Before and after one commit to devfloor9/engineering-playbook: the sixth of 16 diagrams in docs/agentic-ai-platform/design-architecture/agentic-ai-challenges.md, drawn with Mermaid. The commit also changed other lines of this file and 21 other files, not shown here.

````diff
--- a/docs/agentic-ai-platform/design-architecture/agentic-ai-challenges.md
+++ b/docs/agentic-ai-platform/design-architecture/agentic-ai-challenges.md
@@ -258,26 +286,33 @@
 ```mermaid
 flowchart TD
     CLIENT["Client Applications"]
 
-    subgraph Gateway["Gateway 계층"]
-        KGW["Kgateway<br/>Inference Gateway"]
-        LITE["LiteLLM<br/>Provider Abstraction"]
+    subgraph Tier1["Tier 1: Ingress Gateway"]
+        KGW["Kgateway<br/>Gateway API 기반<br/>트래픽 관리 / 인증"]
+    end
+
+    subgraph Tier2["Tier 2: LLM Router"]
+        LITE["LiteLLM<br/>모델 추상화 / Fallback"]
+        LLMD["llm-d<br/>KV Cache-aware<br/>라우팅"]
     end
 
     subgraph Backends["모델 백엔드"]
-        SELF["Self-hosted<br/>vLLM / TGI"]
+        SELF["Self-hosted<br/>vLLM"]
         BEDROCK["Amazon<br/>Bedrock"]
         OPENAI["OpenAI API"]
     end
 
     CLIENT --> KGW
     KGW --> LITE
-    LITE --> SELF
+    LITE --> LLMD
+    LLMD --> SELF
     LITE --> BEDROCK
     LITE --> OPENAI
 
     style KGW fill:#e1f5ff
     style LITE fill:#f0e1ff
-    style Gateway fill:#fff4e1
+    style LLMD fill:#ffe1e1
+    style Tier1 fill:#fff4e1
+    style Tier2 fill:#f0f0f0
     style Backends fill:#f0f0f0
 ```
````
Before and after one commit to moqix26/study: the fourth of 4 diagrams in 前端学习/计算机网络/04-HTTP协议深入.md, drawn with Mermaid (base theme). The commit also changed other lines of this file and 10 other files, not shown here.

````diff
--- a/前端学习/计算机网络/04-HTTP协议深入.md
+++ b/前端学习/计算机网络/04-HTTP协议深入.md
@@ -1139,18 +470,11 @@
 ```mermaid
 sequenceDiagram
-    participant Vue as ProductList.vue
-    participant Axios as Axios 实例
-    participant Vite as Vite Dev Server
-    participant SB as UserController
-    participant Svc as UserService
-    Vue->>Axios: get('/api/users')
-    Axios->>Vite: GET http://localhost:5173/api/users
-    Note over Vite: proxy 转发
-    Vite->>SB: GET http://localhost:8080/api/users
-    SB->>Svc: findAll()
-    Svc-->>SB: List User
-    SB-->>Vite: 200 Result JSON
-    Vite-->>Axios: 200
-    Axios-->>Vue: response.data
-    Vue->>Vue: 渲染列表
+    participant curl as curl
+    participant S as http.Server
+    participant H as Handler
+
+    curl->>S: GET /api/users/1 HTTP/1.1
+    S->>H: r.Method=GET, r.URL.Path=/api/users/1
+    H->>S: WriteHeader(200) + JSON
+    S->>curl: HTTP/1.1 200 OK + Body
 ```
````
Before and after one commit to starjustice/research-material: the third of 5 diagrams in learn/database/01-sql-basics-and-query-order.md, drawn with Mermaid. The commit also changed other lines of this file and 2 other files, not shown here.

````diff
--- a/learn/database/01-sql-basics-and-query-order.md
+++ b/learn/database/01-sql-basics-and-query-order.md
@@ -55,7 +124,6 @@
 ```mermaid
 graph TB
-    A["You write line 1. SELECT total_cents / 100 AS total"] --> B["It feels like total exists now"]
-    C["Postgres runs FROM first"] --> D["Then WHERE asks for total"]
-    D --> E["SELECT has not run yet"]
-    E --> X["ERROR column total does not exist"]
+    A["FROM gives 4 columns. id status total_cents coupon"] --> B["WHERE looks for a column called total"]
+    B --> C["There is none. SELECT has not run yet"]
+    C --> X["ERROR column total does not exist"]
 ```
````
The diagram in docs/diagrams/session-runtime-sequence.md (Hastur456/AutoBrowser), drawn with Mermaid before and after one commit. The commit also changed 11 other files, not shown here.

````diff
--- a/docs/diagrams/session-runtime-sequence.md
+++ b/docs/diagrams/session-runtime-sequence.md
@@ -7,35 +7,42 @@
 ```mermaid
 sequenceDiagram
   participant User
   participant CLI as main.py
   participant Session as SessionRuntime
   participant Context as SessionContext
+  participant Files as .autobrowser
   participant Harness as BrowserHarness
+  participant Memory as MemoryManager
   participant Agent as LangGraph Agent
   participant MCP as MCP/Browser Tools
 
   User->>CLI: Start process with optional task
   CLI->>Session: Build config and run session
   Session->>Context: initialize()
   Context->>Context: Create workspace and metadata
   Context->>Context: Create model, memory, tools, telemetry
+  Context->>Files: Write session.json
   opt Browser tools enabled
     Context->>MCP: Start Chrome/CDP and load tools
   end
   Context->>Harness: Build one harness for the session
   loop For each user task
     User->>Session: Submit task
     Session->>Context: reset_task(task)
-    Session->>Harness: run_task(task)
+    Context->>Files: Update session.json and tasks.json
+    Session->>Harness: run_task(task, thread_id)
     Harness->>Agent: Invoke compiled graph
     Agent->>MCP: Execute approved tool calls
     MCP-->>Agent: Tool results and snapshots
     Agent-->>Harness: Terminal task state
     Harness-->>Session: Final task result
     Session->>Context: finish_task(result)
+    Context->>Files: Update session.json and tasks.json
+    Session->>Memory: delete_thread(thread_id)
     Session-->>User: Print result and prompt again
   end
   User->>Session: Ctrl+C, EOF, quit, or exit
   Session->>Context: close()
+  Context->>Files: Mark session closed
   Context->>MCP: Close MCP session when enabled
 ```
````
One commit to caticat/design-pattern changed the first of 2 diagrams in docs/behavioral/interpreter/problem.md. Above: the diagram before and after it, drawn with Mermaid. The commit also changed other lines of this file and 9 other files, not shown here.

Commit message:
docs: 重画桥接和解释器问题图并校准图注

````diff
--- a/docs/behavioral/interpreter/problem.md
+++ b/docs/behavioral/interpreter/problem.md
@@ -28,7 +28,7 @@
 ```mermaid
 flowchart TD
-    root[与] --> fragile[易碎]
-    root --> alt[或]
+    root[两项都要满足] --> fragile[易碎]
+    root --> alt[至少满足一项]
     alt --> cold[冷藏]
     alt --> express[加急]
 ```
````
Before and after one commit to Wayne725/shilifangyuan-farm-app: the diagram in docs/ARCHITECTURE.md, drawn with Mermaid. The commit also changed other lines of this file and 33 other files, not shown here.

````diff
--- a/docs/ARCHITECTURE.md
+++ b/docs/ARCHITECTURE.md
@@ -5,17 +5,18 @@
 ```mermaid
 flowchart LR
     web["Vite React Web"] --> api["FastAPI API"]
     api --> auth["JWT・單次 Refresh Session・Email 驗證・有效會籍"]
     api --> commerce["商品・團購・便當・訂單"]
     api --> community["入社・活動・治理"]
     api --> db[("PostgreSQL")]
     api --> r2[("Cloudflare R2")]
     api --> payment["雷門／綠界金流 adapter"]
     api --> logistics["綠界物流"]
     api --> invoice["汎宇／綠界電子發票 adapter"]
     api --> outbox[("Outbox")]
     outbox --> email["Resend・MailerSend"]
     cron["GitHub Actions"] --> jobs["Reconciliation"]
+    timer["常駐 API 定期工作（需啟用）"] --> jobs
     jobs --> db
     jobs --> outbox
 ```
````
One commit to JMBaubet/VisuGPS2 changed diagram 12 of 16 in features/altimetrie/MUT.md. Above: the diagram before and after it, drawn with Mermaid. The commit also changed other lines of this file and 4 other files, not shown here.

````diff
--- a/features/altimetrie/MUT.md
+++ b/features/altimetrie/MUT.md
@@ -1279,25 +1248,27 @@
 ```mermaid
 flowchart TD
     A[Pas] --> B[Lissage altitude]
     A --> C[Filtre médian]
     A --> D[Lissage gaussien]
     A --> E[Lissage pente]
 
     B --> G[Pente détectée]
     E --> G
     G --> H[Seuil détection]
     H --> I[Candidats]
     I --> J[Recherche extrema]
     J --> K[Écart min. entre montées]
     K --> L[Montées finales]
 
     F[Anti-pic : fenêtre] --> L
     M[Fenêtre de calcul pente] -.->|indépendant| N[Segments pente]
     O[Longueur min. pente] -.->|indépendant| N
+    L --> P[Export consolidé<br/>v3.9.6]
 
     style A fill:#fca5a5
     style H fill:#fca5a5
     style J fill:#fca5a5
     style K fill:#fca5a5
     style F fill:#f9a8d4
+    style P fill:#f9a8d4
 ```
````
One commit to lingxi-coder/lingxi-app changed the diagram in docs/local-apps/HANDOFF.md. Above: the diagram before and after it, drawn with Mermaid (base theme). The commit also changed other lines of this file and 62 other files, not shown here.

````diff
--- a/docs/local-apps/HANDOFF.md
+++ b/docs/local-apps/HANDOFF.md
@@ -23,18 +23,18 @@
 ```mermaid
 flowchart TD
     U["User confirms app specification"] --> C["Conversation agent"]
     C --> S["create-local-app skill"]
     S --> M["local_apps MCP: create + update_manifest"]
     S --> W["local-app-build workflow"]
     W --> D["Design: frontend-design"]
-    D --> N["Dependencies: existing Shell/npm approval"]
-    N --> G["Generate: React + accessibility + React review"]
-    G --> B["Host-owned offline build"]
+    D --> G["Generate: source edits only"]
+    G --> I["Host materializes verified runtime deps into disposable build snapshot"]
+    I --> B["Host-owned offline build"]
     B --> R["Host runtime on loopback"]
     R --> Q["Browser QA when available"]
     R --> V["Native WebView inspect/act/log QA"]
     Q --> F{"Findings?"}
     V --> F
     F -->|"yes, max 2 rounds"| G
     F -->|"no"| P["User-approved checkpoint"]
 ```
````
________
## YOUR INSTRUCTIONS
Which lines in the records above contain the word "outbox"? Copy each one.

## ANSWER SECTION
     api --> outbox[("Outbox")]
     outbox --> email["Resend・MailerSend"]
     jobs --> outbox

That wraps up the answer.